• Task prompt
All entries should be output exactly as they stand.

• Data extracts
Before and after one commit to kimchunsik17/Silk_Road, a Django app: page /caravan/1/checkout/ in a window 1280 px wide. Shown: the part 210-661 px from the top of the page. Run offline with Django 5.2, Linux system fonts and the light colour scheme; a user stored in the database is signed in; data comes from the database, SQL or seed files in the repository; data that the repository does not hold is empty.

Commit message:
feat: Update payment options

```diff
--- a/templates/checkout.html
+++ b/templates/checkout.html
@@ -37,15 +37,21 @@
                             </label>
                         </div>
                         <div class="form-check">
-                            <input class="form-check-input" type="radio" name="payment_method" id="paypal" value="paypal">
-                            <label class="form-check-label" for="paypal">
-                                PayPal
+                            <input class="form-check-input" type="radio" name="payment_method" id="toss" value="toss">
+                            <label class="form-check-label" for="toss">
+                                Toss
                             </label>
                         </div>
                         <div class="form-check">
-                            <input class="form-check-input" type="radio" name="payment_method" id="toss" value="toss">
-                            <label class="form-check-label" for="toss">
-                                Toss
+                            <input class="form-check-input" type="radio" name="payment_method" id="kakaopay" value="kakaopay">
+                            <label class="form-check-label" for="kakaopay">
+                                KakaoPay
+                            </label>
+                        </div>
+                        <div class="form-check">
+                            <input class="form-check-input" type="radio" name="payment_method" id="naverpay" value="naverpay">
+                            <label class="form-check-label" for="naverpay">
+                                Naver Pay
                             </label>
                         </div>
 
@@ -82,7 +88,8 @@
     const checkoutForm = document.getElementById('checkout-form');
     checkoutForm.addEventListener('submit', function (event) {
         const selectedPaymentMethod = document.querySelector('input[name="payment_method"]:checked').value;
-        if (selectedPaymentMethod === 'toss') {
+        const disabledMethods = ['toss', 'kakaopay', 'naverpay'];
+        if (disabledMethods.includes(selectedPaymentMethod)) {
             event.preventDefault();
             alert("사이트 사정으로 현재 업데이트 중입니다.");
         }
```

• Output of the task
Before and after one commit to kimchunsik17/Silk_Road, a Django app: page /caravan/1/checkout/ in a window 1280 px wide. Shown: the part 210-661 px from the top of the page. Run offline with Django 5.2, Linux system fonts and the light colour scheme; a user stored in the database is signed in; data comes from the database, SQL or seed files in the repository; data that the repository does not hold is empty.

Commit message:
feat: Update payment options

```diff
--- a/templates/checkout.html
+++ b/templates/checkout.html
@@ -37,15 +37,21 @@
                             </label>
                         </div>
                         <div class="form-check">
-                            <input class="form-check-input" type="radio" name="payment_method" id="paypal" value="paypal">
-                            <label class="form-check-label" for="paypal">
-                                PayPal
+                            <input class="form-check-input" type="radio" name="payment_method" id="toss" value="toss">
+                            <label class="form-check-label" for="toss">
+                                Toss
                             </label>
                         </div>
                         <div class="form-check">
-                            <input class="form-check-input" type="radio" name="payment_method" id="toss" value="toss">
-                            <label class="form-check-label" for="toss">
-                                Toss
+                            <input class="form-check-input" type="radio" name="payment_method" id="kakaopay" value="kakaopay">
+                            <label class="form-check-label" for="kakaopay">
+                                KakaoPay
+                            </label>
+                        </div>
+                        <div class="form-check">
+                            <input class="form-check-input" type="radio" name="payment_method" id="naverpay" value="naverpay">
+                            <label class="form-check-label" for="naverpay">
+                                Naver Pay
                             </label>
                         </div>
 
@@ -82,7 +88,8 @@
     const checkoutForm = document.getElementById('checkout-form');
     checkoutForm.addEventListener('submit', function (event) {
         const selectedPaymentMethod = document.querySelector('input[name="payment_method"]:checked').value;
-        if (selectedPaymentMethod === 'toss') {
+        const disabledMethods = ['toss', 'kakaopay', 'naverpay'];
+        if (disabledMethods.includes(selectedPaymentMethod)) {
             event.preventDefault();
             alert("사이트 사정으로 현재 업데이트 중입니다.");
         }
```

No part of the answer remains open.